Bishop argues that over the past 40 years Americans have increasingly chosen to live near others who are culturally and politically similar. When Jimmy Carter beat Gerald Ford, less than one‐fourth of Americans lived in counties where the presidential election was a landslide. By the time George W. Bush won re‐election, almost one‐half lived in landslide counties.
Bishop writes well. The book is an engaging read, filled with stories about how the United States has changed over the past 30 years. But Bishop is more than a storyteller.
He worked with Robert Cushing, a sociologist from the University of Texas at Austin — to document the internal migrations that have made the nation both more separate and more homogenous.
There is a larger story here. Americans are become wealthier and more economically secure. That security has brought what my colleague Brink Lindsey calls, in the title of his latest book, The Age of Affluence, a period when material concerns no longer dominate politics and life.
In the place of such concerns, Bishop says, people reorder “their lives around their values, their tastes, and their beliefs.” Neighborhoods, churches, and civic organizations became more homogenous as have the political parties.
The Big Sort traces these cultural divisions to the conflicts of the 1960s and afterward. Religion is an important part of Bishop’s story. He traces the decline of mainline Protestantism and shows how evangelicals succeeded in attracting new members by emphasizing what people had in common. Bishop is a liberal — he says as much from the first page of the book — but his treatment of Christianity, and not least of conservative Christians, is fair enough.
Bishop also has some blind spots. He emphasizes the collective consequences of migration decisions by Americans. The subtitle of the book passes a harsh judgment on those choices: “Why the Clustering of Like‐minded American Is Tearing Us Apart.”
But these decisions about where to live are choices made by adults, choices that are fundamental to their conception of what makes for a good life. The United States promises the pursuit of happiness, not the pursuit of happiness unless it makes us too polarized.

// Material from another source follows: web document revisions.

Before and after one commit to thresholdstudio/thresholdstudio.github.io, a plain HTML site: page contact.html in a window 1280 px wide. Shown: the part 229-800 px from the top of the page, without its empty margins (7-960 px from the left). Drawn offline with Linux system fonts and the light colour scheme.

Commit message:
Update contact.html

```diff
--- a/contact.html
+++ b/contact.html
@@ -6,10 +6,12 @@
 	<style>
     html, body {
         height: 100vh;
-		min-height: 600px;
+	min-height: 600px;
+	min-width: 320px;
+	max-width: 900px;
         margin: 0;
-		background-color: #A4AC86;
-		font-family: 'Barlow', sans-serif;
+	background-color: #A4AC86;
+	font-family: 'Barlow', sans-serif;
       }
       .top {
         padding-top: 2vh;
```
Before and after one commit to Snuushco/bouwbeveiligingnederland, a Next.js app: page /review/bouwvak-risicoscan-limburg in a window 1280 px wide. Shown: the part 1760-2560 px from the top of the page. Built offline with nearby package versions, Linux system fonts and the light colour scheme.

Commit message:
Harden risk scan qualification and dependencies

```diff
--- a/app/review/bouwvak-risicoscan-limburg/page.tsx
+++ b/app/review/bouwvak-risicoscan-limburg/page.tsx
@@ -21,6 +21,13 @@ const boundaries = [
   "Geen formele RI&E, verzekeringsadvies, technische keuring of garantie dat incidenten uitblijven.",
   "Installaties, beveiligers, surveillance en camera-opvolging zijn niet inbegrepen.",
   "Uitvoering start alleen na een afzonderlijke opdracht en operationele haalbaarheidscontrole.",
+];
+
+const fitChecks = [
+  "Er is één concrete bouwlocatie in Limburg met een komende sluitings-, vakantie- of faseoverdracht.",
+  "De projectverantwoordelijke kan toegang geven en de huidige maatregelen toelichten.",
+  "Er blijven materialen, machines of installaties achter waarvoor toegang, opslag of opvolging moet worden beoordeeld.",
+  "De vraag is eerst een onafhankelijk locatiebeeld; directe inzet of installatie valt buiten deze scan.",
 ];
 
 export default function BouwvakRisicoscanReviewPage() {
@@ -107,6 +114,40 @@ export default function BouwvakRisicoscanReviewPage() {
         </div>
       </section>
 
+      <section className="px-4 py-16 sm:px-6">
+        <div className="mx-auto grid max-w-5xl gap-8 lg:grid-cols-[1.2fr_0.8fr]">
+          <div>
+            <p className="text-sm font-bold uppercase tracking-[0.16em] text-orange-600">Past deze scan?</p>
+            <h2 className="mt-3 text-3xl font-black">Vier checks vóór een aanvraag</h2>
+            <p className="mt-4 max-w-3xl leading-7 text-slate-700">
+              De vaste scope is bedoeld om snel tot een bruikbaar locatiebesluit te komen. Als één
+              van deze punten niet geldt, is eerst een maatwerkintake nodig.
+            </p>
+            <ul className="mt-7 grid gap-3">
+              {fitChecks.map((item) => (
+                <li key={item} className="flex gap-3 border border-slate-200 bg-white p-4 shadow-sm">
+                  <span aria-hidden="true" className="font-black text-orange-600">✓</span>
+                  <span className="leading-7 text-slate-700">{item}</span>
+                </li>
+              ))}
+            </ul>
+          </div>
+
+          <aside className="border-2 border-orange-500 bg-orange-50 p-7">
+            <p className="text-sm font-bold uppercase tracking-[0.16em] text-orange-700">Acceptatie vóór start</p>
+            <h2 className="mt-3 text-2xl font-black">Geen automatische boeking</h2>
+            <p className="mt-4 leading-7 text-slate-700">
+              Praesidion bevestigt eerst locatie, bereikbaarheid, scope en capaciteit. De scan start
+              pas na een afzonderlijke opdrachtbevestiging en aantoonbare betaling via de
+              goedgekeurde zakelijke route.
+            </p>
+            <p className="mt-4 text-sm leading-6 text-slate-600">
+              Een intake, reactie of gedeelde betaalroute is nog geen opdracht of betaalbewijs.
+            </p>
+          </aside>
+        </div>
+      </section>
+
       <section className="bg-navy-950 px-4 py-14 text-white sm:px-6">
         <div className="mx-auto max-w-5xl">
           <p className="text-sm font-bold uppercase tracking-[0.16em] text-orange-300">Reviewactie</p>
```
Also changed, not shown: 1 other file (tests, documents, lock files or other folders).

The book also worries too much about the political consequences of the Big Sort. Americans are coming to live in small tribes, Bishop argues, where cultural and political differences are not encouraged.
Living with the like‐minded is perhaps a matter of some regret. But living with the enemy also has its problems. Who is to say that moving to a place bounded by a horizon does not make more sense for a family and the nation? The alternative might be greater conflict locally.
The Big Sort has some vital lessons for the presidential candidates. McCain speaks of “our nation” as if we were a family while Obama says there is only a United States rather than red and blue states. On the evidence in this book, both candidates are wrong.
The nation is deeply divided culturally and politically. The geographical separation reflects the cultural divisions that have informed politics for many years. People do not enjoy living near people who despise their deepest commitments. They move away from them. The nation becomes less united.
That change has advantages and disadvantages. The advantages? Greater division means the nation lacks the unity necessary to go on great collective crusades. We simply don’t agree about the goals for such a crusade.
A genuine enemy might enable McCain to unite a disparate nation, but few now believe radical Muslims represent a mortal danger. Once Obama stops talking about “a common purpose” and starts governing, he will discover concretely how little Americans have in common.
The nation does need a leader that understands and accepts that Americans need some geographical, political, and cultural distance from one another. America needs, in other words, a president who knows We do not exist.